Rodney Hayley appointed “Professor of Law and Lawson Lundell Practitioner in Residence”


Today Rodney Hayley has been appointed by the University of Victoria as “Professor of Law and Lawson Lundell Practitioner in Residence.” His two year appointment takes effect January 1, 2013. In this position, Hayley will teach Civil Procedure, Class Actions and Mass Litigation, and a course he is designing on legal history entitled “Anti-Asian Laws, 1850 to the Present: Origins, Application, Repeal and Redress.” 

“The firm is excited to have Rod appointed as the Lawson Lundell Practitioner in Residence at UVic and to know that future UVic law students will benefit from the talents of an extremely accomplished practitioner and teacher,” says managing partner Brian Fulton. “Rod is bringing his talent and close to three decades of experience to this position and we would like to extend our warm congratulations on his new appointment.”

This appointment is part of Lawson’s continued commitment to legal education and is an indicator of the strong relationships that the firm has cultivated with local law schools over the years.   

In addition to his teaching responsibilities, Hayley will be involved in UVic’s mooting program assisting students with their simulated court proceedings, as well as other faculty activities, including the Legal Process program for first-year students. Hayley will also maintain a position as senior counsel with Lawson Lundell LLP.

Commenting on his appointment, Hayley said: "I'm really looking forward to this role. I thoroughly enjoy teaching up-and-coming legal practitioners and scholars and am excited about the opportunity to devote more of my time to engaging with students and sharing my love of the law.”

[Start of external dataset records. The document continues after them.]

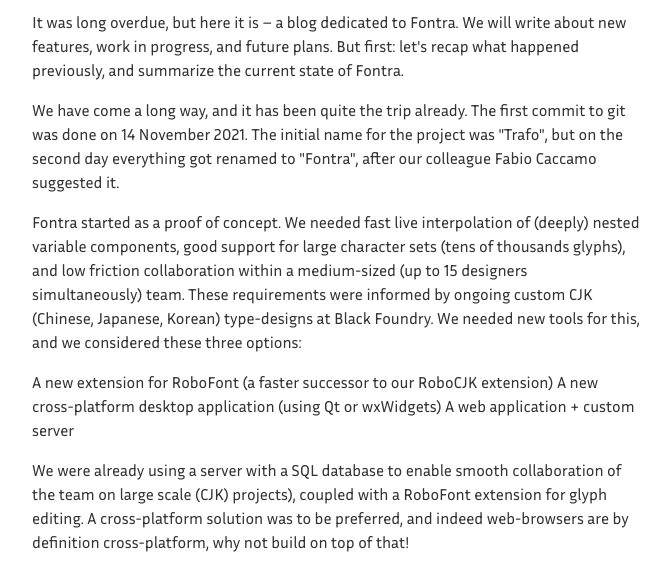
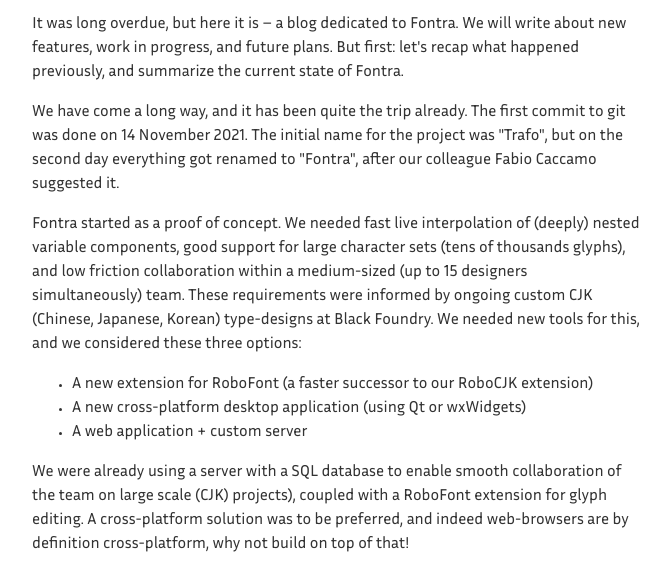
Before and after one commit to fontra/fontra-blog, an Eleventy site: page content/blog/introduction.md in a window 1280 px wide. Shown: the part 185-755 px from the top of the page, without its empty margins (304-974 px from the left). Built offline with nearby package versions, Linux system fonts and the light colour scheme; Eleventy itself is replaced by a stand-in of ours; files that its build step writes are made by us from their sources; what @zachleat/heading-anchors, zod-validation-error would draw is missing.

Commit message:
Oops, this is a list

```diff
--- a/content/blog/introduction.md
+++ b/content/blog/introduction.md
@@ -10,9 +10,9 @@
 
 Fontra started as a proof of concept. We needed fast live interpolation of (deeply) nested variable components, good support for large character sets (tens of thousands glyphs), and low friction collaboration within a medium-sized (up to 15 designers simultaneously) team. These requirements were informed by ongoing custom CJK (Chinese, Japanese, Korean) type-designs at Black Foundry. We needed new tools for this, and we considered these three options:
 
-A new extension for RoboFont (a faster successor to our RoboCJK extension)
-A new cross-platform desktop application (using Qt or wxWidgets)
-A web application + custom server
+- A new extension for RoboFont (a faster successor to our RoboCJK extension)
+- A new cross-platform desktop application (using Qt or wxWidgets)
+- A web application + custom server
 
 We were already using a server with a SQL database to enable smooth collaboration of the team on large scale (CJK) projects), coupled with a RoboFont extension for glyph editing.
 A cross-platform solution was to be preferred, and indeed web-browsers are by definition cross-platform, why not build on top of that!
```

Throughout his long and successful career as a teacher and a scholar, Hayley has had the pleasure of teaching many students who have gone on to make valuable contributions to the legal profession.


About Rodney Hayley:

Hayley practices general civil litigation, with an emphasis on class actions, toxic tort litigation, products liability, securities litigation, construction and engineering law, insurance law, mining law, aboriginal law, banking law and complex corporate/commercial disputes generally. As a Commonwealth Scholar, he obtained his Ph.D. from the University of London, and subsequently worked as an English professor at the universities of Alberta, Western Ontario, Dalhousie and Ottawa, where he was Chair of the Honours English program. He was also a visiting scholar at Harvard.